The Age predicts it's going to be close.
I think we live in a lucky country, and I appreciate being given the freedom to vote, because there are so many countries who don't allow women or minority groups, or anyone at all, to vote.
But I have found it hard to differentiate between party policies when most of the media and advertising from both Labor and Liberal has been slagging off the opposition. I did like this profile on Julia Gillard by Mia Freedman last week.
It may be unAustralian of me not to know much about politics. I am proud to have a female PM. But other than that, I'm disinterested and uninformed.
The other day work friends and I had a coffee, and they were discussing the election. I honestly had nothing intelligent to contribute to the conversation, and I emphasised this by saying 'if all I'm worried about is the lack of picture on my hot chocolate froth, I clearly have no intellect regarding the election'. A friend of mine wrote on her Facebook that she is very excited to be able to vote for the first time today - this was a nice thing to see, I thought, despite my ignorance to it all.
It is very Australian of me, however, to be excited about sausage sizzles on election day.
I have a lot on today, so I chose to vote in the city on Thursday. My main concern about casting an early vote was whether I could still have a sausage today.
I put it to Twitter. @snagvotes said 'Yes. It's your democratic right! ;)'. @daisystreet said: Oh, absolutely! In fact, I think you should get *two sausages simply for being so organised. ;)
So today, after breakfast with the lovely Jentopia, belly dance and a spot of shopping, I went to my local primary school to get a sausage. I bypassed the queue to get my sausage. 'I've already voted, I'm just here for a sausage', I told the voters.
Sausages were categorised by party leaders.
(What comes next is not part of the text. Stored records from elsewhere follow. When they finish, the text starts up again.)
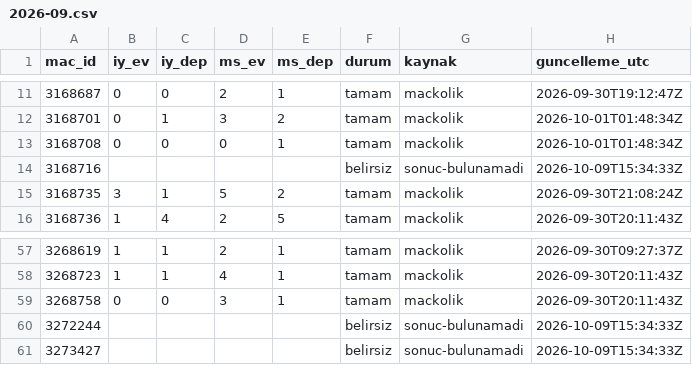
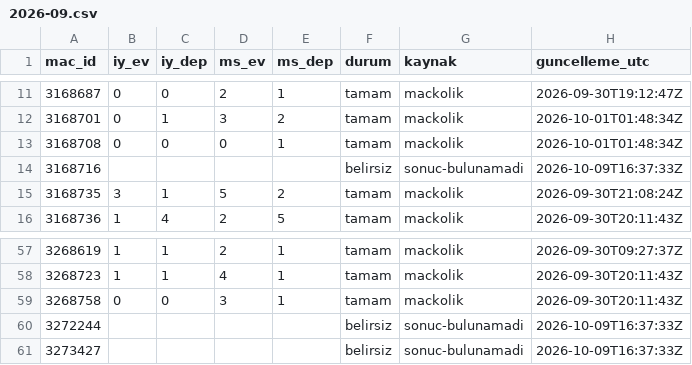
Before and after one commit to serhatblb/iddaa-analiz, a CSV file: data/sonuclar/2026-09.csv, drawn as a sheet; only a part is shown, gaps mark what is left out.

```diff
--- a/data/sonuclar/2026-09.csv
+++ b/data/sonuclar/2026-09.csv
@@ -13,3 +13,3 @@ mac_id,iy_ev,iy_dep,ms_ev,ms_dep,durum,kaynak,guncelleme_utc
 3168708,0,0,0,1,tamam,mackolik,2026-10-01T01:48:34Z
-3168716,,,,,belirsiz,sonuc-bulunamadi,2026-10-09T15:34:33Z
+3168716,,,,,belirsiz,sonuc-bulunamadi,2026-10-09T16:37:33Z
 3168735,3,1,5,2,tamam,mackolik,2026-09-30T21:08:24Z
@@ -59,3 +59,3 @@ mac_id,iy_ev,iy_dep,ms_ev,ms_dep,durum,kaynak,guncelleme_utc
 3268758,0,0,3,1,tamam,mackolik,2026-09-30T20:11:43Z
-3272244,,,,,belirsiz,sonuc-bulunamadi,2026-10-09T15:34:33Z
-3273427,,,,,belirsiz,sonuc-bulunamadi,2026-10-09T15:34:33Z
+3272244,,,,,belirsiz,sonuc-bulunamadi,2026-10-09T16:37:33Z
+3273427,,,,,belirsiz,sonuc-bulunamadi,2026-10-09T16:37:33Z
```
Also changed, not shown: data/maclar/2026-10.csv, data/sonuclar/2026-10.csv, 5 other files.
Mr Abbott (or Mr Rabbit, as Gillard says) sausages were plain. It would have been great if they were rabbit sausages.